I’m on a study project to improve my understanding of roleplaying games. To this end, I already have two reading projects, A Game Per Year and An Adventure Per Year. This is the third, with the goal of reading or playing 52 games made in the last few years. Originally I considered making this “A New RPG Per Week” and that’s where the number 52 comes from, even though a weekly schedule is probably not within my abilities.
I’ve been told that there is a vibrant design community of small, experimental games on the indie platform itch.io. I decided to learn more about these games by reading a few I got from a bundle. The first is the magnificently titled The Treasure At The End Of This Dungeon Is An Escape From This Dungeon And We Will Never Escape From This Dungeon.
It’s a deconstruction of the dungeon crawl genre. As the title implies, the classic dungeon crawl becomes an existential exercise in futility and yearning. Two important rules are:
We will never escape this dungeon.
We will always try to escape this dungeon.
There’s a certain poetic ambiguity to all of the mechanics in the game: “There are five room of this dungeon and there are many more than five rooms in this dungeon.”
Each room has an element that must be engaged with by the characters. It can change but the rooms themselves represent classic dungeon crawl archetypes such as the puzzle and the battle. The characters are also traditional: The Muscle, The Mage, The Thief, The Healer. Each has special rules that change how they engage with the elements in each room.

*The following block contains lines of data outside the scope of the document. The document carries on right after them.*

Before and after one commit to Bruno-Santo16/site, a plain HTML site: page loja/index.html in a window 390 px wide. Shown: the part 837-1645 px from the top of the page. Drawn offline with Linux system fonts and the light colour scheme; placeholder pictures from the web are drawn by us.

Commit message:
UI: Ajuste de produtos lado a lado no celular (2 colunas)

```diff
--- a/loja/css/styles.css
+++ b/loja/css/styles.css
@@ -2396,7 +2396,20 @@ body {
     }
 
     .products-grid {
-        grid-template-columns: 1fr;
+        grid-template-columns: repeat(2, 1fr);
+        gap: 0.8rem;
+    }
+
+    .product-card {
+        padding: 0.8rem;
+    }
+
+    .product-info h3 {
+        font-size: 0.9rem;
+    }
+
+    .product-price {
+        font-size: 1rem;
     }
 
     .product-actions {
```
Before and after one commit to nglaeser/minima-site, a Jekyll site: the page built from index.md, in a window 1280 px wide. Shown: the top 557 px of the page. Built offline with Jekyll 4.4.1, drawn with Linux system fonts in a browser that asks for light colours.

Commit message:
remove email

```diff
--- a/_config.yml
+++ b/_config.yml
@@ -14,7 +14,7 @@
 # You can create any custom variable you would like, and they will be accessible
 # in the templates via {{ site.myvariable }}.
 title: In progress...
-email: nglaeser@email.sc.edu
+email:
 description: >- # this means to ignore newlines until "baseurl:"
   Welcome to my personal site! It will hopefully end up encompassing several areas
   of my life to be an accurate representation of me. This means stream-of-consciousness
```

Some genres are tied to a particular medium. Superheroes bring to mind comic books and the western is connected to the movies. For roleplaying games, the signature genre is the dungeon crawl. It’s conventions are pretty strange if you stop to think about them but we’ve grown so accustomed to D&D that we can work within the genre despite it’s weirdness.

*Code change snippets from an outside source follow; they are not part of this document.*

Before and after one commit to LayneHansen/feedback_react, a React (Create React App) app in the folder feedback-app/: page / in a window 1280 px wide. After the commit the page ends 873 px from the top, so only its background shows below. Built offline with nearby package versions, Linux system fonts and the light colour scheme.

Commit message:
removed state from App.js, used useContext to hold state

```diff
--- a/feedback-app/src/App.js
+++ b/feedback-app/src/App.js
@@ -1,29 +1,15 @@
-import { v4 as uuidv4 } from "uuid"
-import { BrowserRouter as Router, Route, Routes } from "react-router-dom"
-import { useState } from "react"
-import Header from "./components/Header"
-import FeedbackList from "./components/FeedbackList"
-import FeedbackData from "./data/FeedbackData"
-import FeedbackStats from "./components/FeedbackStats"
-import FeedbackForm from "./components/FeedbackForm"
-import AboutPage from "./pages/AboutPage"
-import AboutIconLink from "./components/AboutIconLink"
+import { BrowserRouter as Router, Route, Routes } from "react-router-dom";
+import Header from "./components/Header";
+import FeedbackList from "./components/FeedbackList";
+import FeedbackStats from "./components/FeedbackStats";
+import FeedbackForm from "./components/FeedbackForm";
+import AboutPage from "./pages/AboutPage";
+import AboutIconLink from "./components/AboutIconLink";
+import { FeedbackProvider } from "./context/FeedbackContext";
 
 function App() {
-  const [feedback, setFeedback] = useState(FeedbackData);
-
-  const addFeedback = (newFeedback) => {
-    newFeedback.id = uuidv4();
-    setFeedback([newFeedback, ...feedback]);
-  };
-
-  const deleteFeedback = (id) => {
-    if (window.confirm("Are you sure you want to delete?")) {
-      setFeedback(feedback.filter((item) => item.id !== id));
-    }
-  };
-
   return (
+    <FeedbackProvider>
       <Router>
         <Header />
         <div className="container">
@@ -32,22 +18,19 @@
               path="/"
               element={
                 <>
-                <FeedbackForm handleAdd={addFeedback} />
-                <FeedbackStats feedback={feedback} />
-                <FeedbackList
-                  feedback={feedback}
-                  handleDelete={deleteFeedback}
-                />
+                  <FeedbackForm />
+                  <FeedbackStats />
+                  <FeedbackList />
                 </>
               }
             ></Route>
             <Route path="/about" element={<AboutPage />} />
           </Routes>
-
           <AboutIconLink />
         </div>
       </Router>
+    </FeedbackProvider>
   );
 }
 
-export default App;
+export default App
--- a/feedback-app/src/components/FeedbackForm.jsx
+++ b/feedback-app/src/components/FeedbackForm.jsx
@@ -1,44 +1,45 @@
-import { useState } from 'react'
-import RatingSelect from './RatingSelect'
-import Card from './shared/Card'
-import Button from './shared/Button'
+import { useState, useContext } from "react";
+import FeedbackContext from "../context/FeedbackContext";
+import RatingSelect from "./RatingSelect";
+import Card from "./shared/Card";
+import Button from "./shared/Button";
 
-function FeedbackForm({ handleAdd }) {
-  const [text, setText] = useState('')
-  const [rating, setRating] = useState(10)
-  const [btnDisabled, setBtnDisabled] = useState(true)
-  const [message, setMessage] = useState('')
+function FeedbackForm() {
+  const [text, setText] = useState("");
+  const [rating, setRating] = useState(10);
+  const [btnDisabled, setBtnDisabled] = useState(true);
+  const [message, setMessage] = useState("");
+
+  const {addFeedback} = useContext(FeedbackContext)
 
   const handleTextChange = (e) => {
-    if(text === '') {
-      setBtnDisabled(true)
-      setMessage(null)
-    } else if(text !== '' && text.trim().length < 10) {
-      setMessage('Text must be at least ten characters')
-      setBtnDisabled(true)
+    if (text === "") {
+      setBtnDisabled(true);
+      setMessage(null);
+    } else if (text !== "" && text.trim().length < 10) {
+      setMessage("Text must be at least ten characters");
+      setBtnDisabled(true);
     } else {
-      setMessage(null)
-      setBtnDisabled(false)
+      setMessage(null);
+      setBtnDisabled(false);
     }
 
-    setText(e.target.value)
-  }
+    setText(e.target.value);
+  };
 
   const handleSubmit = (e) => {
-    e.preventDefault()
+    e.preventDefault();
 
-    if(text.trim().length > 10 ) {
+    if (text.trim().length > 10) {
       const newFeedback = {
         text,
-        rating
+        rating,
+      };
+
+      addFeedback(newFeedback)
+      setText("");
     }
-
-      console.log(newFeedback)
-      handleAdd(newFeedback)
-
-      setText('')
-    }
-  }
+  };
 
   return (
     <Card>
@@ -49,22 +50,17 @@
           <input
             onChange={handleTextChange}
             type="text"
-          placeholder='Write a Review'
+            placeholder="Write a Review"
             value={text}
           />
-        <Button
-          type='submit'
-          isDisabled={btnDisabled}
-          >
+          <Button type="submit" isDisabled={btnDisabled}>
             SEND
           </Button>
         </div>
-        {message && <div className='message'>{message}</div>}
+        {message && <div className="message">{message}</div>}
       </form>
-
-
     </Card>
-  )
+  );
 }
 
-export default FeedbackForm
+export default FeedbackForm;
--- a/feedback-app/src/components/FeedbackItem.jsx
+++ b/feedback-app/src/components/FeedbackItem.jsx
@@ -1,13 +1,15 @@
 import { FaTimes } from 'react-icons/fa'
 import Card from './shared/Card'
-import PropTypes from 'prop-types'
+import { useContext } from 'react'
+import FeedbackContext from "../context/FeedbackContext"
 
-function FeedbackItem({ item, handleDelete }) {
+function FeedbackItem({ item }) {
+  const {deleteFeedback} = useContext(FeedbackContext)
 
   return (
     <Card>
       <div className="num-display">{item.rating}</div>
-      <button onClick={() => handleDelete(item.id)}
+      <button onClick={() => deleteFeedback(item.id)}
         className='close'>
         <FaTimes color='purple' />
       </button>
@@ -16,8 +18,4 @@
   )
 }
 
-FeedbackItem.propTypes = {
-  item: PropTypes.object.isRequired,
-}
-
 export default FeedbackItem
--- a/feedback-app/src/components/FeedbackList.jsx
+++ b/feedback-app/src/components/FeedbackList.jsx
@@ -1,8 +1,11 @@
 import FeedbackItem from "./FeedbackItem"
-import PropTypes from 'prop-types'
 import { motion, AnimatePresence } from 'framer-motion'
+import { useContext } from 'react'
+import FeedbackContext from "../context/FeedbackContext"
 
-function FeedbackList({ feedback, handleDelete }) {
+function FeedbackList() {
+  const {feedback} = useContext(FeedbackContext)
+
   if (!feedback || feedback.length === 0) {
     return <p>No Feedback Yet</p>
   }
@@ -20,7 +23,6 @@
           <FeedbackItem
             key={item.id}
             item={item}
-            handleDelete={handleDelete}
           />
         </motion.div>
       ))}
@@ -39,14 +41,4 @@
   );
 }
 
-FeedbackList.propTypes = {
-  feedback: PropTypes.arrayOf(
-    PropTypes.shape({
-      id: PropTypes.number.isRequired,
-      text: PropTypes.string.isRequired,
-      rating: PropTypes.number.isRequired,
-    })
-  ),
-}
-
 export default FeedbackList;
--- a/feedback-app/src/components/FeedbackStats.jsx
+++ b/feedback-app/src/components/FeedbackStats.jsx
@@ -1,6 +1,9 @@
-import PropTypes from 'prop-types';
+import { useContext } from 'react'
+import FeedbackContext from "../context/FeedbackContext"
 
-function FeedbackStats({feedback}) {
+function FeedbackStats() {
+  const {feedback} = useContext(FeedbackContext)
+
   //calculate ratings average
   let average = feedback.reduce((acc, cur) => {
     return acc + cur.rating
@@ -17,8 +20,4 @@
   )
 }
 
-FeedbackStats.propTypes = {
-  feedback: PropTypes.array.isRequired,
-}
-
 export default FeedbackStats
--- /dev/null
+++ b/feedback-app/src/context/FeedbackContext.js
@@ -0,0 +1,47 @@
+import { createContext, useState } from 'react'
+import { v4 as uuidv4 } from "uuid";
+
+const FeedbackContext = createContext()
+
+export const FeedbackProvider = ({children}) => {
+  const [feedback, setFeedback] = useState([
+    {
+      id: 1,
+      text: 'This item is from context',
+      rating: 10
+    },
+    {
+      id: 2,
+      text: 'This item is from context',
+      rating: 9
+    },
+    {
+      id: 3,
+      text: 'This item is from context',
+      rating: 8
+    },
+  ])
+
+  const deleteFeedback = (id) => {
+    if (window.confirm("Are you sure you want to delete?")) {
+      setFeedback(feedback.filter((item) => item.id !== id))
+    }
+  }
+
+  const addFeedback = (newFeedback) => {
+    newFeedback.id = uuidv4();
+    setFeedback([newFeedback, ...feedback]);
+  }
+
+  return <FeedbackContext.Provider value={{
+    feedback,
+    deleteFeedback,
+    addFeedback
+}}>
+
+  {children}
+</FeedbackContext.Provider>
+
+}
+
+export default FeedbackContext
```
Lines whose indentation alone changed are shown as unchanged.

One thing that I really like in this game is that although it’s a deconstruction, it also takes the dungeon crawl seriously as a framework for creative inquiry. It genuinely seeks to find meaning within this absurd context. It’s this sense, it reminds me of Jason Morningstar’s Skeletons which I recently wrote about here.